Burnout Prevention for Women Physicians: Improving Work-Life Balance and Personal Well-being
Recent studies reveal that burnout among physicians has reached an alarming level. Burnout is associated with a variety of negative consequences including depression, suicidal ideation, physical symptoms related to fatigue, risk of medical errors and negative effects on quality of care. Almost one out of every two physicians in the U.S. reports symptoms of burnout.
Factors that increase work stress and risk of burnout among physicians include long work hours, work overload, sleep deprivation, work conflicts, physician job demands, low job satisfaction, and low organizational commitment.
Women physicians in particular experience all the stressors that their male colleagues face, but deal with additional stressors unique to them—placing them at higher risk for burnout.
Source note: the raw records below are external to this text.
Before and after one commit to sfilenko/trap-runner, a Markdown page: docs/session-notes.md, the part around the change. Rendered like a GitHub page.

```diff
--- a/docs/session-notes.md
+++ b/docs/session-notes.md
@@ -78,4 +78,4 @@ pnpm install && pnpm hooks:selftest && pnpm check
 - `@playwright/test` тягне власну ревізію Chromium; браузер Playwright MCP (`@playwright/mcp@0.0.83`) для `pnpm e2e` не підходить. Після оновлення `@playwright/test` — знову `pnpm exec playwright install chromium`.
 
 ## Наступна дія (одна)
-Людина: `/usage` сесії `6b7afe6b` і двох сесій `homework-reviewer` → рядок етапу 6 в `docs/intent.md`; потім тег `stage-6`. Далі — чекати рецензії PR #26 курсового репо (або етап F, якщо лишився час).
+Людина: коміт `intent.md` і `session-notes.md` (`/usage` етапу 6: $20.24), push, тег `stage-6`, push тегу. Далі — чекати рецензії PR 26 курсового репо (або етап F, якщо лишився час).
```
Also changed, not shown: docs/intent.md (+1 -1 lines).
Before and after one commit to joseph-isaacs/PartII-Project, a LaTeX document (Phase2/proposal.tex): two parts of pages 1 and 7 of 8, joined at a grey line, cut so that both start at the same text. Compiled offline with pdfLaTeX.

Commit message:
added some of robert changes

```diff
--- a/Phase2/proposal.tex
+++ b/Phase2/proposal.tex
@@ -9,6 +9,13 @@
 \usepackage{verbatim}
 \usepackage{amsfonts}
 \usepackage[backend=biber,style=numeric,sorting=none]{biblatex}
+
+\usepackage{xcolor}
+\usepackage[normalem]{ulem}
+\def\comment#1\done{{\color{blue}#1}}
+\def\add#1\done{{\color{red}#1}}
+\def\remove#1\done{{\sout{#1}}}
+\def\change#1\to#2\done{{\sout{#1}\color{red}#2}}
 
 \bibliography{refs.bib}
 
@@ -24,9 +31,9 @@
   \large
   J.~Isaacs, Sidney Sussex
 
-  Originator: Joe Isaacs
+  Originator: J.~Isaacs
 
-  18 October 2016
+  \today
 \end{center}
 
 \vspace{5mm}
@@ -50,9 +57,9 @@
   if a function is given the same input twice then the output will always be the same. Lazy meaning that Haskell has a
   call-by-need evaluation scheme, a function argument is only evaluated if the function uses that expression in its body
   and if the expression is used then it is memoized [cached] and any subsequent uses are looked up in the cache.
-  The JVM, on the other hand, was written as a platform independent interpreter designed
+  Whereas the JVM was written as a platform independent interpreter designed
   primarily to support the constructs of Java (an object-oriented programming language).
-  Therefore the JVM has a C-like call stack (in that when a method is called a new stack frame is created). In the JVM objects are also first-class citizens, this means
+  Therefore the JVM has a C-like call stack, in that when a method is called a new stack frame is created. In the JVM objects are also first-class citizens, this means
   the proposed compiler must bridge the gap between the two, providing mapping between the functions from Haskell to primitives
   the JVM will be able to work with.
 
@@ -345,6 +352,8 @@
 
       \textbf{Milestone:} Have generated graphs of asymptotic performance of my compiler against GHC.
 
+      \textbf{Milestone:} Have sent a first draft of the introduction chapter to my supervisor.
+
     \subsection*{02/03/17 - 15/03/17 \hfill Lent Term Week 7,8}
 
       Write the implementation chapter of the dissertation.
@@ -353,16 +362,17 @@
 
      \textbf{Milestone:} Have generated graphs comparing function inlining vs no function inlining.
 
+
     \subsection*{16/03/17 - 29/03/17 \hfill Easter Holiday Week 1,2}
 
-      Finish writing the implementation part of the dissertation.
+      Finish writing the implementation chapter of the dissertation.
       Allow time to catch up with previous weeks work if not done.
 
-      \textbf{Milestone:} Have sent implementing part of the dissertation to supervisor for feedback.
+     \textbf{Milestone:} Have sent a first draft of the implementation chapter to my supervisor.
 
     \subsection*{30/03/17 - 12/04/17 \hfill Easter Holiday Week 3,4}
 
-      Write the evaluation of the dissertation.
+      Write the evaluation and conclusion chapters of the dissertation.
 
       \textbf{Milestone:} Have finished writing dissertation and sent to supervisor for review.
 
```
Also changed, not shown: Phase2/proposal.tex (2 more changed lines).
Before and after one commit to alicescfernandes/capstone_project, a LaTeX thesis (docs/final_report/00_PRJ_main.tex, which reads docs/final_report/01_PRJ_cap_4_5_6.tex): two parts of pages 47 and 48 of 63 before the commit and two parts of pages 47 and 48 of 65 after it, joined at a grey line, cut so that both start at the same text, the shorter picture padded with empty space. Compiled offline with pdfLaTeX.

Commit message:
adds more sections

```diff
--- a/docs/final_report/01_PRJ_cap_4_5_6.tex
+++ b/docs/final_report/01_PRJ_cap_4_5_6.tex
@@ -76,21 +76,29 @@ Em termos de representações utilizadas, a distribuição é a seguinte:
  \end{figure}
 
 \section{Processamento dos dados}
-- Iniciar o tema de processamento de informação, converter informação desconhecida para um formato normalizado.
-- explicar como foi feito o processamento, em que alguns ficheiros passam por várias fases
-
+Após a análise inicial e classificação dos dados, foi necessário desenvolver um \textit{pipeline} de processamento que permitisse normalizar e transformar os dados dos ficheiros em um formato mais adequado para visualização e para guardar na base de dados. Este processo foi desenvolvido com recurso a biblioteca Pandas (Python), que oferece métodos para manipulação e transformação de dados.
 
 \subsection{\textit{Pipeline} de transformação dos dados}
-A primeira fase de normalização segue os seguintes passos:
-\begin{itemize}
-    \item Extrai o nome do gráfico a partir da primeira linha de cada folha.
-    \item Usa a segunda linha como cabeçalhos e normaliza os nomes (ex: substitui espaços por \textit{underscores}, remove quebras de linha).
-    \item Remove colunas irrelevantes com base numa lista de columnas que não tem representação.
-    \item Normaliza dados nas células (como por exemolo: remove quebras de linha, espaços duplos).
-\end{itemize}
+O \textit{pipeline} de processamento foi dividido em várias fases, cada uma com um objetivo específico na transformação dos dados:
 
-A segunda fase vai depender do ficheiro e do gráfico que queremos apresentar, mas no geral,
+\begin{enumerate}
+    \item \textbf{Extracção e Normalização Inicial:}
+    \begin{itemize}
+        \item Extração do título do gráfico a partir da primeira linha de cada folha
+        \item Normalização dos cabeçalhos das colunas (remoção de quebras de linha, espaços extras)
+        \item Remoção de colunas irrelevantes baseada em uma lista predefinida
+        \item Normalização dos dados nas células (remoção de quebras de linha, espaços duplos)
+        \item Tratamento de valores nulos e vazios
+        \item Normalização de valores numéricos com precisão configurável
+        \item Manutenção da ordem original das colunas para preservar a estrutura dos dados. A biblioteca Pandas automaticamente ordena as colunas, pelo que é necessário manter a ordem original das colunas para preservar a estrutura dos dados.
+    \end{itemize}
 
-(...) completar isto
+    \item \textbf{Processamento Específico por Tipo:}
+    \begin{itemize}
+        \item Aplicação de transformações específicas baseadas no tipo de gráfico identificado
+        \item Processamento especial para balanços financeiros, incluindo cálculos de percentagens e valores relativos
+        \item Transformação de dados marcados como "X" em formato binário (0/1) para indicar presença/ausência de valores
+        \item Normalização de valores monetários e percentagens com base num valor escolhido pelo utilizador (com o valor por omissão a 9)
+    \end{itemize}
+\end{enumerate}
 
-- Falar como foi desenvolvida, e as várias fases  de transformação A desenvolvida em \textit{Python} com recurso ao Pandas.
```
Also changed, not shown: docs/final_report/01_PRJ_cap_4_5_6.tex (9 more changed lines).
According to one study, women physicians are 60 percent more likely to report burnout than their male colleagues.
Many factors that adversely affect the well-being of women physicians are extrinsic and, therefore, modifiable. This course, presented by Kathryn Waldrep, MD and Kathy Peel, offers strategies and solutions that participants can implement to actively address stress, avoid burnout, and thrive both personally and professionally.
Burnout Prevention for Women Physicians: Improving Work-Life Balance and Personal Well-being meets ACGME activity guidelines. For a detailed description of the program and content modules, email firstname.lastname@example.org.